The term "Pre-Raphaelite" is a reference to medieval and early Renaissance times when art, these artists believed, was devoid of picture-making artifice and was informed purely by the artist's spiritual devotion to nature. These painters approached their subjects with a clarity of vision, reverence for God in nature, an earnest pursuit of knowledge and a sincere desire to celebrate truth as beauty and beauty as truth.

These paintings are now on view at the Carter.

The Carter holds one of the world's finest collections of American art, from the first landscape painters of the 1820s through the great modernists of the early 20th century. The collection includes famous works from the early 19th century to the present that depict the land and people of the trans-Mississippi West.
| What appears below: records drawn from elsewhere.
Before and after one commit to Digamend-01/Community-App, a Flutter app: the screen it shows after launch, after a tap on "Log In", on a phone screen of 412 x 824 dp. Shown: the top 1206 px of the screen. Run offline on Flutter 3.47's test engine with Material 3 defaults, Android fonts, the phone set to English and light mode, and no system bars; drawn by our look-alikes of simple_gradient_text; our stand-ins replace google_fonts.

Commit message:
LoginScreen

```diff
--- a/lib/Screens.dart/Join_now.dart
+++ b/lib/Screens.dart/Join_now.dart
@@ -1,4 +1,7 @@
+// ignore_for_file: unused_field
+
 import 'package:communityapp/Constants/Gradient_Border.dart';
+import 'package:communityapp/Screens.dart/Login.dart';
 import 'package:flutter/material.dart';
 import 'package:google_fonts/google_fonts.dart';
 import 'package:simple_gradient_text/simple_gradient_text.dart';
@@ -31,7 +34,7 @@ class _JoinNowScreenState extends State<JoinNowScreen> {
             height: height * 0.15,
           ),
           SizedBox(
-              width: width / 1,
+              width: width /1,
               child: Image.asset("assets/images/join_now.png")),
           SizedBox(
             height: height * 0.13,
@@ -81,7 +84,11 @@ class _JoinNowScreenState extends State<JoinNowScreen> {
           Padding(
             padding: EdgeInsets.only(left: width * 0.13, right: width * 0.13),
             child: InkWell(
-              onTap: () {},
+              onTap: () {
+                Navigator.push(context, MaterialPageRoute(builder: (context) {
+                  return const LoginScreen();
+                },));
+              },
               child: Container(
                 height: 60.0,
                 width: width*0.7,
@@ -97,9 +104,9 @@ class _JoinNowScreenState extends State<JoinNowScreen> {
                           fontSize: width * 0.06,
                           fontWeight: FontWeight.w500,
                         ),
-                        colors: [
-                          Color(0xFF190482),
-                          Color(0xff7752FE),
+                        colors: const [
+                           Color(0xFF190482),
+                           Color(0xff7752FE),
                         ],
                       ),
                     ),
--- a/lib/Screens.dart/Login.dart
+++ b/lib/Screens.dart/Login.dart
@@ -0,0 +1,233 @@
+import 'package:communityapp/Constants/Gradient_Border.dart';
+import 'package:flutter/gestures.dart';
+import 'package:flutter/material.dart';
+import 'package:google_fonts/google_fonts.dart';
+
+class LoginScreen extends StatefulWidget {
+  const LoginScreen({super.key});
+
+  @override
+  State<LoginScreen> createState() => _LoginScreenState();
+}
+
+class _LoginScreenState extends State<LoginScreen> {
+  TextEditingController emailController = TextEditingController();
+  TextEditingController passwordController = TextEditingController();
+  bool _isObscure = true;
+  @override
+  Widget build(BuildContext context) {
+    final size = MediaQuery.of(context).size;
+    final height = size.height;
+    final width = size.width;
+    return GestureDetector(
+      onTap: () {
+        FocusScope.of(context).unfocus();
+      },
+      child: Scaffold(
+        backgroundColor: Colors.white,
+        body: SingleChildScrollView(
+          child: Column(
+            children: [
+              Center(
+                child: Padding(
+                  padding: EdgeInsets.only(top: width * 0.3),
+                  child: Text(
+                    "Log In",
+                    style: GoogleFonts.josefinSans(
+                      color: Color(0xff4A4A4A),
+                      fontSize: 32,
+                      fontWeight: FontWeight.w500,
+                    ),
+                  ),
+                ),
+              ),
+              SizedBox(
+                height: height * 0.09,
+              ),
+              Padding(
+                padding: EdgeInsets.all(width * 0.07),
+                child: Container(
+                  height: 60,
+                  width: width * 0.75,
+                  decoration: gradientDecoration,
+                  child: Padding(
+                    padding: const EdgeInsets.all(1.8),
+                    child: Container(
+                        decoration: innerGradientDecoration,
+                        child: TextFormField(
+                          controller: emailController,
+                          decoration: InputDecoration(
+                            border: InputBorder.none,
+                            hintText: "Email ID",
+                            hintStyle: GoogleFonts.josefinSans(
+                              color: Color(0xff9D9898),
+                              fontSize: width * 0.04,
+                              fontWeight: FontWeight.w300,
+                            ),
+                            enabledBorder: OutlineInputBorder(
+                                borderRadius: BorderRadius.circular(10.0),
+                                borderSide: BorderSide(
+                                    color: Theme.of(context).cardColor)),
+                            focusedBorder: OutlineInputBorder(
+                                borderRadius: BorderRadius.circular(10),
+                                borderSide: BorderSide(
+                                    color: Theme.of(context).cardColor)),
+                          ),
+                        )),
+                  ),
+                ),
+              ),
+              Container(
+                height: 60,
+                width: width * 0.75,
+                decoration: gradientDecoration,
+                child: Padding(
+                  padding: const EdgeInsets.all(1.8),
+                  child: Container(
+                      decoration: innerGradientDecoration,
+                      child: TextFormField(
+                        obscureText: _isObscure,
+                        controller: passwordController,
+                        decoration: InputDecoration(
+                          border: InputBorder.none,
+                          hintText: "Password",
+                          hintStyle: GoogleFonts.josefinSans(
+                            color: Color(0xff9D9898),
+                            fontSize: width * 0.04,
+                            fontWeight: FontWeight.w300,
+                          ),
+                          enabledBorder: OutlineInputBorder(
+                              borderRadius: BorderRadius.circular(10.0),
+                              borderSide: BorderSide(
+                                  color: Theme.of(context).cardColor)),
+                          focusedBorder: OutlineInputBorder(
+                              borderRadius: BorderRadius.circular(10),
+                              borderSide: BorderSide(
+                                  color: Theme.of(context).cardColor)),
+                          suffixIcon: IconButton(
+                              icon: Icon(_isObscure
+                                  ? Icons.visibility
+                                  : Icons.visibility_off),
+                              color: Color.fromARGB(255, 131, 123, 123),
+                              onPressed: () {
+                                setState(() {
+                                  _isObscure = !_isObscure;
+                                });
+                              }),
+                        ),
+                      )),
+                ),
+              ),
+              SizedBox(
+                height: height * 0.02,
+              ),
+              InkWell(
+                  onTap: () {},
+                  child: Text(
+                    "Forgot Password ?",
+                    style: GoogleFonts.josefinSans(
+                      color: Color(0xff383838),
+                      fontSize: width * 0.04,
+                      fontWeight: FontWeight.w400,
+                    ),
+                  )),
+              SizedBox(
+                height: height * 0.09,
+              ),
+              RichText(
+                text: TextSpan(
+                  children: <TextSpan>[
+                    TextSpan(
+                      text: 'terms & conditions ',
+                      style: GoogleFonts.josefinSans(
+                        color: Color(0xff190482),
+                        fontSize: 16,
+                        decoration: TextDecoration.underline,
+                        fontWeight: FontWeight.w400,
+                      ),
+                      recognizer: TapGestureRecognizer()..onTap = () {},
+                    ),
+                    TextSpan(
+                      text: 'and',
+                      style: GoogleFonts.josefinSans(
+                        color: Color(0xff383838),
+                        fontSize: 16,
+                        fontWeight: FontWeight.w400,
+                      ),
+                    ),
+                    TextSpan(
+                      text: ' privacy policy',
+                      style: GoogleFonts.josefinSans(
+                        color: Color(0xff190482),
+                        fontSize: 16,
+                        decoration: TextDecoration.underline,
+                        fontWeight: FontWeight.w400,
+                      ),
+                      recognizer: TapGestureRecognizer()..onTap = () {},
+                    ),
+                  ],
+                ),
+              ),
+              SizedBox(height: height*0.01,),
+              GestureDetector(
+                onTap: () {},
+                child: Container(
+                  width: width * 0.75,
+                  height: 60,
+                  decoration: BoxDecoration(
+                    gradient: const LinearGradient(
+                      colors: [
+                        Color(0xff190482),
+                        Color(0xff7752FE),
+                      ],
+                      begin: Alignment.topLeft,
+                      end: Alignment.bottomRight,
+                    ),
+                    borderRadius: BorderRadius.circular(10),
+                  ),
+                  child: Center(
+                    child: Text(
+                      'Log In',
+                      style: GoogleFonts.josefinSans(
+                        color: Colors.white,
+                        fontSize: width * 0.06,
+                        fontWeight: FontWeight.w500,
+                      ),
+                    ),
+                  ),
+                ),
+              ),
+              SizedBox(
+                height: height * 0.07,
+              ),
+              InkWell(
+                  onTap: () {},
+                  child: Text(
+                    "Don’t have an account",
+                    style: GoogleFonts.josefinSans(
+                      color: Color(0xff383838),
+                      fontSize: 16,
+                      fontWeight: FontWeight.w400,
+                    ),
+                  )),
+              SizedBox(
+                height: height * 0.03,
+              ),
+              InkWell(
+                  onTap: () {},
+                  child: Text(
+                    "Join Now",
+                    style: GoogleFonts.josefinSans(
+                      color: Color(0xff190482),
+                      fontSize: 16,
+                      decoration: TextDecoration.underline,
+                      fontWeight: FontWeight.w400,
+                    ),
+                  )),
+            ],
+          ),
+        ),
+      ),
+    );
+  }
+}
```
The museum also presents a display, on a continually rotating basis, of one of the most important collections of American photography to be seen anywhere.

The Star-Telegram is the official print sponsor of the Amon Carter Museum.